↓↓↓

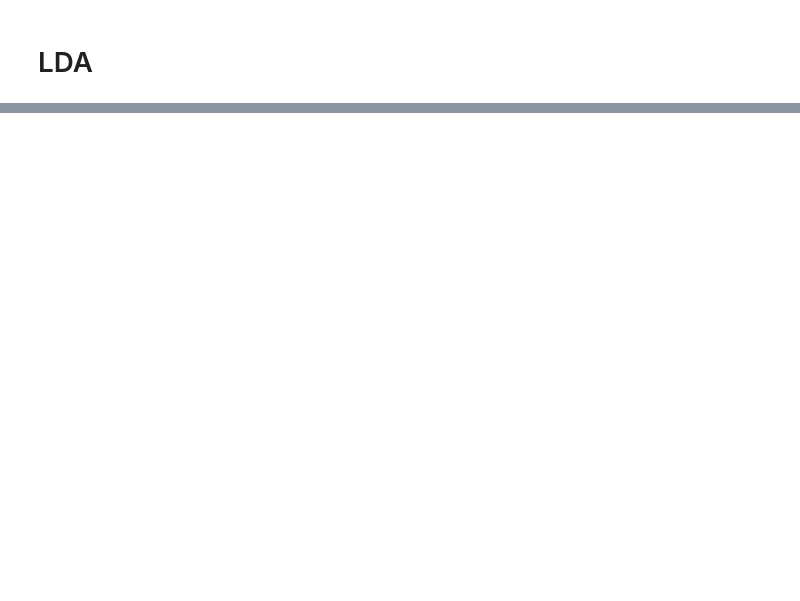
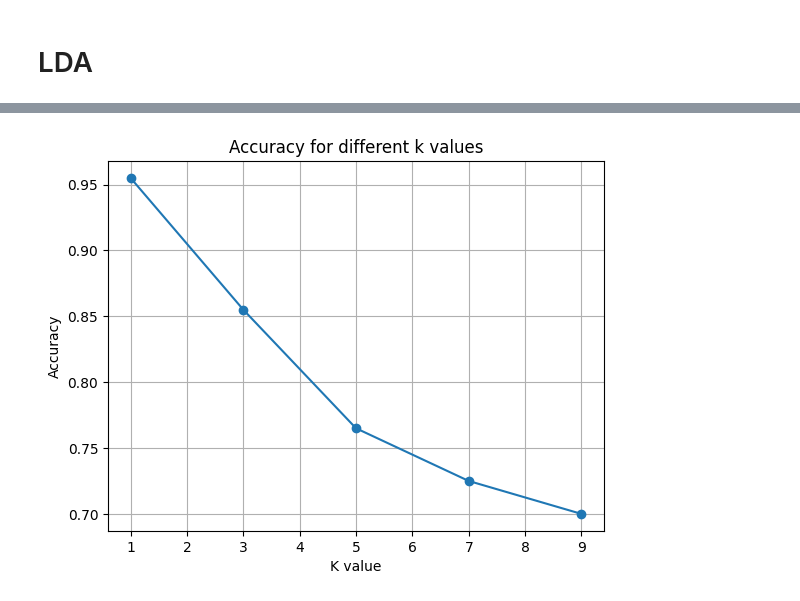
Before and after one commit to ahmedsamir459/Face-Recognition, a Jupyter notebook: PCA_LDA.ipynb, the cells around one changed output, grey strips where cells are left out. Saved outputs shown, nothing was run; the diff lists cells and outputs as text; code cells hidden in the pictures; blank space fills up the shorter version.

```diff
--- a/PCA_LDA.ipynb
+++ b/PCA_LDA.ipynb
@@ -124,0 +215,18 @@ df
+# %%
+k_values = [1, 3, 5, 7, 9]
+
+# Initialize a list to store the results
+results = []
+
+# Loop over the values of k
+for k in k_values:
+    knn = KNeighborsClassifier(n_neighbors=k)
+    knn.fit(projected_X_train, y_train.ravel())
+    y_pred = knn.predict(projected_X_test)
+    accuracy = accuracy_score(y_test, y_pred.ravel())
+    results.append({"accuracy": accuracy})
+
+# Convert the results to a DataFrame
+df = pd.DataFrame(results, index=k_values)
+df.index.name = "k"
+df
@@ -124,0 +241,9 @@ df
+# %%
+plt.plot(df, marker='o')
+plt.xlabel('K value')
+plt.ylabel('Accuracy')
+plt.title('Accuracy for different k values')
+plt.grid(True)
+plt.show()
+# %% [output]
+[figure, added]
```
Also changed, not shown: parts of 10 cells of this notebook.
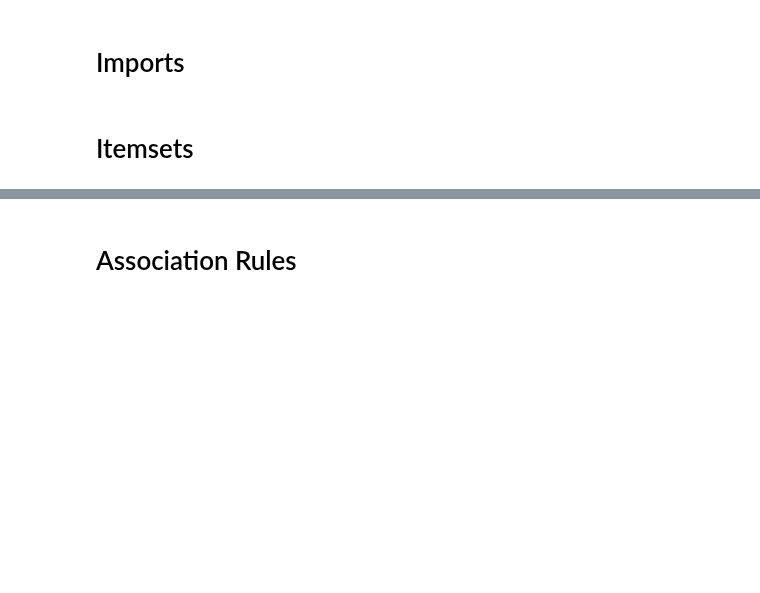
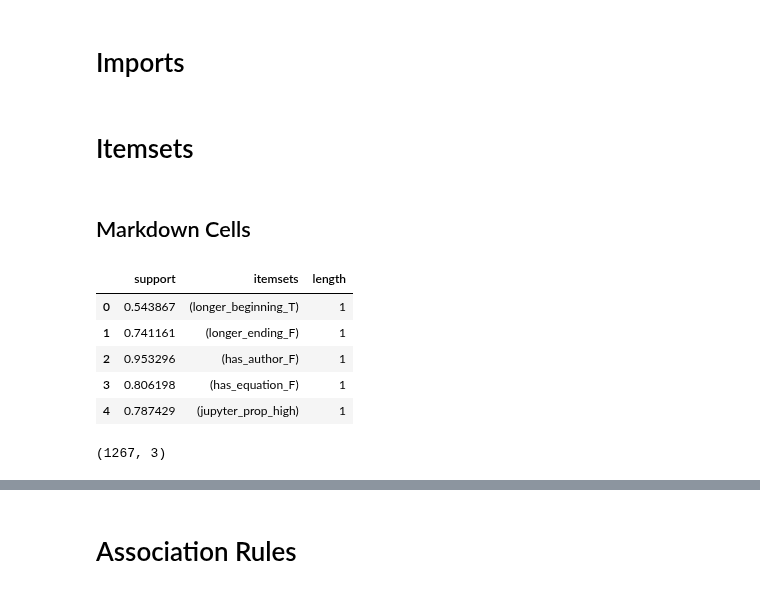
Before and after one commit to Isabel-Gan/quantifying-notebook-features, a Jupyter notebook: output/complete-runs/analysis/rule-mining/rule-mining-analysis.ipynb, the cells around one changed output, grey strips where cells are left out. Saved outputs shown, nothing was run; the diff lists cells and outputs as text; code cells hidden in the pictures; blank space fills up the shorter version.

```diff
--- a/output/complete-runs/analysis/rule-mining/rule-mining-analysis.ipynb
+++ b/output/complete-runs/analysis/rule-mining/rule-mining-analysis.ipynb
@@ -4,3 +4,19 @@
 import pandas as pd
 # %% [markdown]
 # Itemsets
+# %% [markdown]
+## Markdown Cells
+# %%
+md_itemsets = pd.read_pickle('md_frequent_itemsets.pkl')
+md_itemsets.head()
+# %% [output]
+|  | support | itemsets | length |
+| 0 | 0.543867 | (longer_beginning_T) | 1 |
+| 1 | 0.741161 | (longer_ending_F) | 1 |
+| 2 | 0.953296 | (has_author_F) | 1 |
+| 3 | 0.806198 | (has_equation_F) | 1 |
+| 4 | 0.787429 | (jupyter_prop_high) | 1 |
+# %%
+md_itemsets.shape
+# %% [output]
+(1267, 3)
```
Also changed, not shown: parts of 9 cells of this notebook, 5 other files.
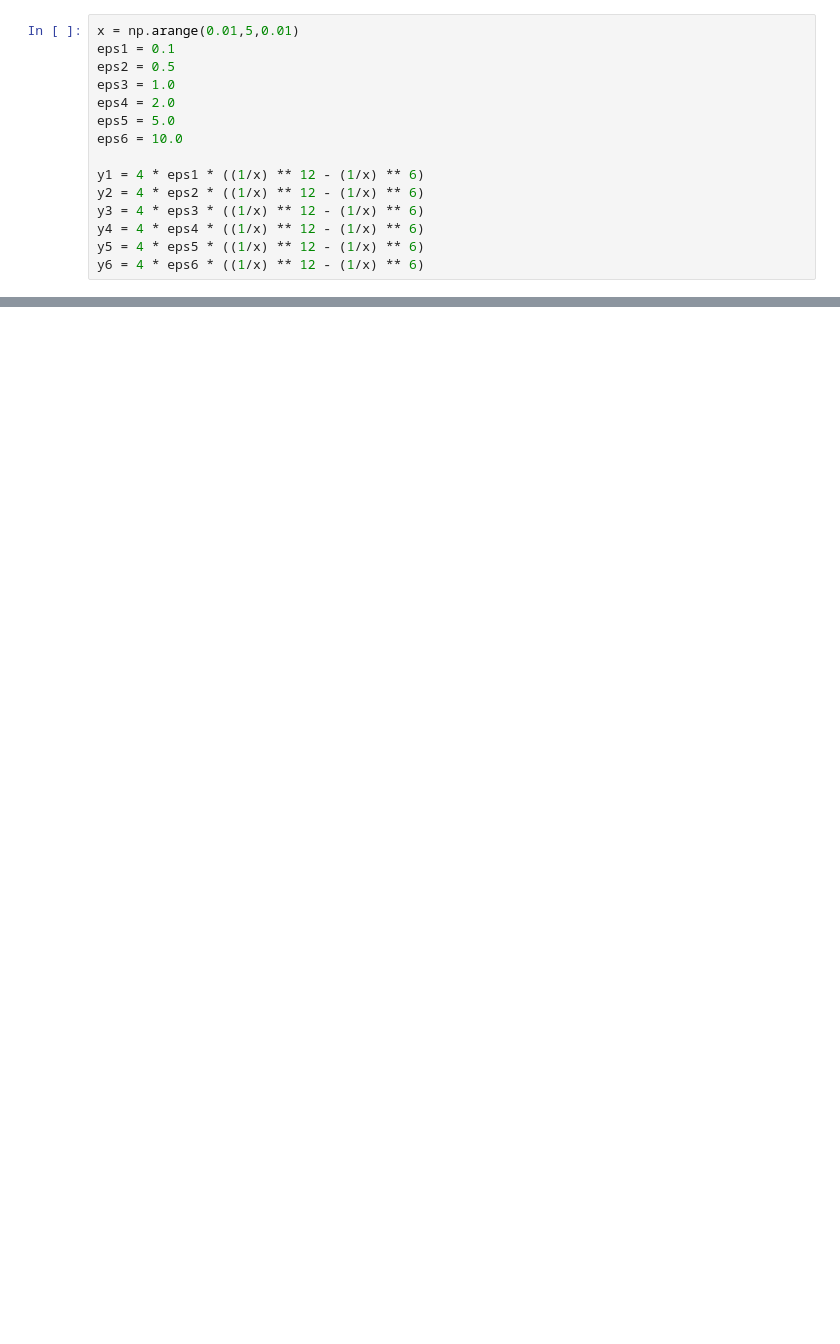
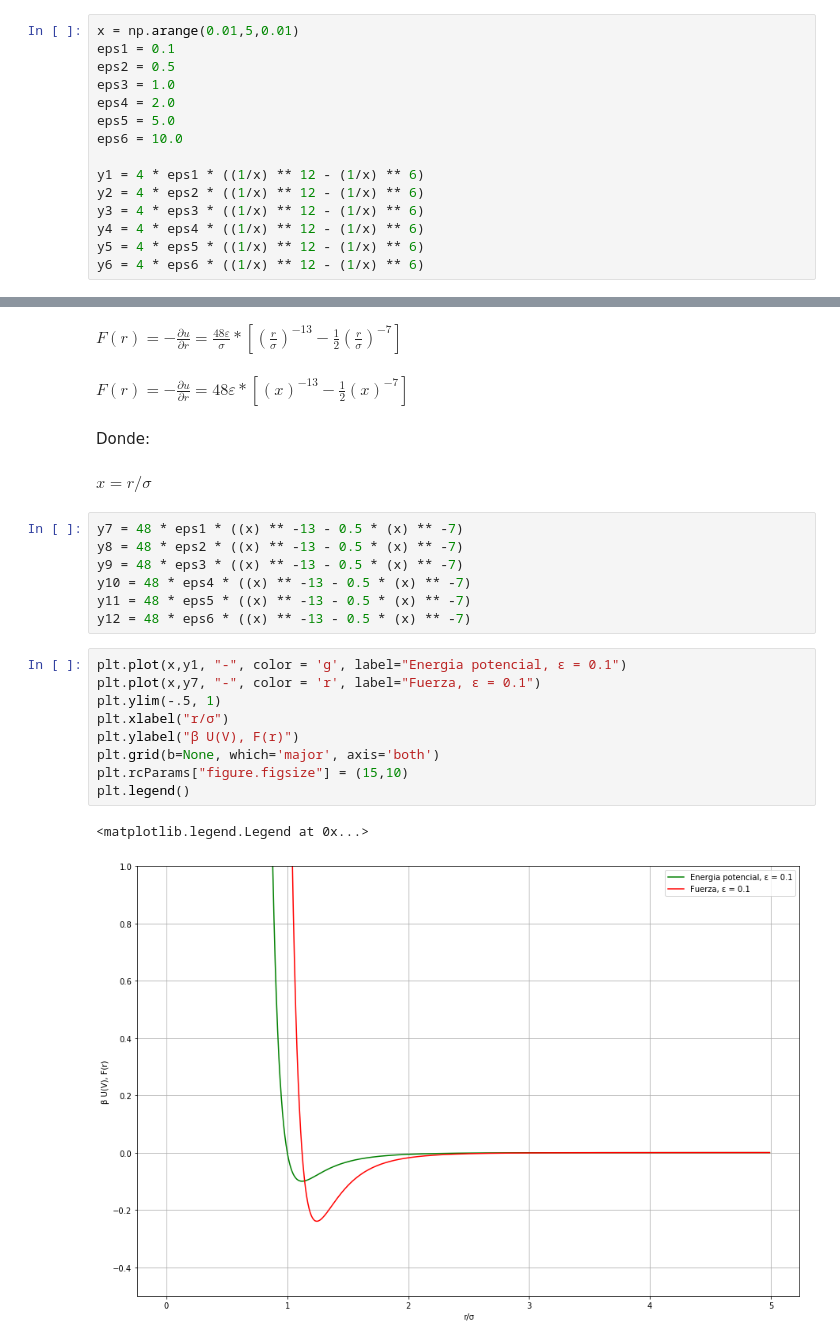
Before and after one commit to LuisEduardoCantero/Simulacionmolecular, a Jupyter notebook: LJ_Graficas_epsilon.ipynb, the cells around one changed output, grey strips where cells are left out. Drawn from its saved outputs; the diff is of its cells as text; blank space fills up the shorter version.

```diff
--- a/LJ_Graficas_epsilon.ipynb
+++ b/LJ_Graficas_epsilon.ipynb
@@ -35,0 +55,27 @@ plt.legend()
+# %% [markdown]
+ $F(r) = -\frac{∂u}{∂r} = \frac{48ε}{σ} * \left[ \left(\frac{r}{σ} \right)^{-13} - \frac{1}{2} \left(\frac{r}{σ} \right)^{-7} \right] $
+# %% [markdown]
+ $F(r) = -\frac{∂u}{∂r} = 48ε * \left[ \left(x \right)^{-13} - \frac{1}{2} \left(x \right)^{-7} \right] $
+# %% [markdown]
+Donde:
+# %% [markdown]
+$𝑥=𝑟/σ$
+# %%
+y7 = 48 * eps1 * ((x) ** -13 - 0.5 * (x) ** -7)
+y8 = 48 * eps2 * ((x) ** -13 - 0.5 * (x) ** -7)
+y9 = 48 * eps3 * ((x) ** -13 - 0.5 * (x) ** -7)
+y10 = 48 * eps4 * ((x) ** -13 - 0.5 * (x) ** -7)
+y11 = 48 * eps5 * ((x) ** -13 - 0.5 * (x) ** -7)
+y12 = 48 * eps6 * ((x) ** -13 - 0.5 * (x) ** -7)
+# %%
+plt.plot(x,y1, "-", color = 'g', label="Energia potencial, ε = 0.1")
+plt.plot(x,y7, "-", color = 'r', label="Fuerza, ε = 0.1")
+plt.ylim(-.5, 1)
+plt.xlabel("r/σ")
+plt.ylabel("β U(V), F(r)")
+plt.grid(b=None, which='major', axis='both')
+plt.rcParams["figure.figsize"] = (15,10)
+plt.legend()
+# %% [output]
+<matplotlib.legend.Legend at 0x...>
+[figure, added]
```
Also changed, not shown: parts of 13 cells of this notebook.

↑↑↑

What's needed here is an exact repeat of all the records above, pictures excluded.

Before and after one commit to ahmedsamir459/Face-Recognition, a Jupyter notebook: PCA_LDA.ipynb, the cells around one changed output, grey strips where cells are left out. Saved outputs shown, nothing was run; the diff lists cells and outputs as text; code cells hidden in the pictures; blank space fills up the shorter version.

```diff
--- a/PCA_LDA.ipynb
+++ b/PCA_LDA.ipynb
@@ -124,0 +215,18 @@ df
+# %%
+k_values = [1, 3, 5, 7, 9]
+
+# Initialize a list to store the results
+results = []
+
+# Loop over the values of k
+for k in k_values:
+    knn = KNeighborsClassifier(n_neighbors=k)
+    knn.fit(projected_X_train, y_train.ravel())
+    y_pred = knn.predict(projected_X_test)
+    accuracy = accuracy_score(y_test, y_pred.ravel())
+    results.append({"accuracy": accuracy})
+
+# Convert the results to a DataFrame
+df = pd.DataFrame(results, index=k_values)
+df.index.name = "k"
+df
@@ -124,0 +241,9 @@ df
+# %%
+plt.plot(df, marker='o')
+plt.xlabel('K value')
+plt.ylabel('Accuracy')
+plt.title('Accuracy for different k values')
+plt.grid(True)
+plt.show()
+# %% [output]
+[figure, added]
```
Also changed, not shown: parts of 10 cells of this notebook.
Before and after one commit to Isabel-Gan/quantifying-notebook-features, a Jupyter notebook: output/complete-runs/analysis/rule-mining/rule-mining-analysis.ipynb, the cells around one changed output, grey strips where cells are left out. Saved outputs shown, nothing was run; the diff lists cells and outputs as text; code cells hidden in the pictures; blank space fills up the shorter version.

```diff
--- a/output/complete-runs/analysis/rule-mining/rule-mining-analysis.ipynb
+++ b/output/complete-runs/analysis/rule-mining/rule-mining-analysis.ipynb
@@ -4,3 +4,19 @@
 import pandas as pd
 # %% [markdown]
 # Itemsets
+# %% [markdown]
+## Markdown Cells
+# %%
+md_itemsets = pd.read_pickle('md_frequent_itemsets.pkl')
+md_itemsets.head()
+# %% [output]
+|  | support | itemsets | length |
+| 0 | 0.543867 | (longer_beginning_T) | 1 |
+| 1 | 0.741161 | (longer_ending_F) | 1 |
+| 2 | 0.953296 | (has_author_F) | 1 |
+| 3 | 0.806198 | (has_equation_F) | 1 |
+| 4 | 0.787429 | (jupyter_prop_high) | 1 |
+# %%
+md_itemsets.shape
+# %% [output]
+(1267, 3)
```
Also changed, not shown: parts of 9 cells of this notebook, 5 other files.
Before and after one commit to LuisEduardoCantero/Simulacionmolecular, a Jupyter notebook: LJ_Graficas_epsilon.ipynb, the cells around one changed output, grey strips where cells are left out. Drawn from its saved outputs; the diff is of its cells as text; blank space fills up the shorter version.

```diff
--- a/LJ_Graficas_epsilon.ipynb
+++ b/LJ_Graficas_epsilon.ipynb
@@ -35,0 +55,27 @@ plt.legend()
+# %% [markdown]
+ $F(r) = -\frac{∂u}{∂r} = \frac{48ε}{σ} * \left[ \left(\frac{r}{σ} \right)^{-13} - \frac{1}{2} \left(\frac{r}{σ} \right)^{-7} \right] $
+# %% [markdown]
+ $F(r) = -\frac{∂u}{∂r} = 48ε * \left[ \left(x \right)^{-13} - \frac{1}{2} \left(x \right)^{-7} \right] $
+# %% [markdown]
+Donde:
+# %% [markdown]
+$𝑥=𝑟/σ$
+# %%
+y7 = 48 * eps1 * ((x) ** -13 - 0.5 * (x) ** -7)
+y8 = 48 * eps2 * ((x) ** -13 - 0.5 * (x) ** -7)
+y9 = 48 * eps3 * ((x) ** -13 - 0.5 * (x) ** -7)
+y10 = 48 * eps4 * ((x) ** -13 - 0.5 * (x) ** -7)
+y11 = 48 * eps5 * ((x) ** -13 - 0.5 * (x) ** -7)
+y12 = 48 * eps6 * ((x) ** -13 - 0.5 * (x) ** -7)
+# %%
+plt.plot(x,y1, "-", color = 'g', label="Energia potencial, ε = 0.1")
+plt.plot(x,y7, "-", color = 'r', label="Fuerza, ε = 0.1")
+plt.ylim(-.5, 1)
+plt.xlabel("r/σ")
+plt.ylabel("β U(V), F(r)")
+plt.grid(b=None, which='major', axis='both')
+plt.rcParams["figure.figsize"] = (15,10)
+plt.legend()
+# %% [output]
+<matplotlib.legend.Legend at 0x...>
+[figure, added]
```
Also changed, not shown: parts of 13 cells of this notebook.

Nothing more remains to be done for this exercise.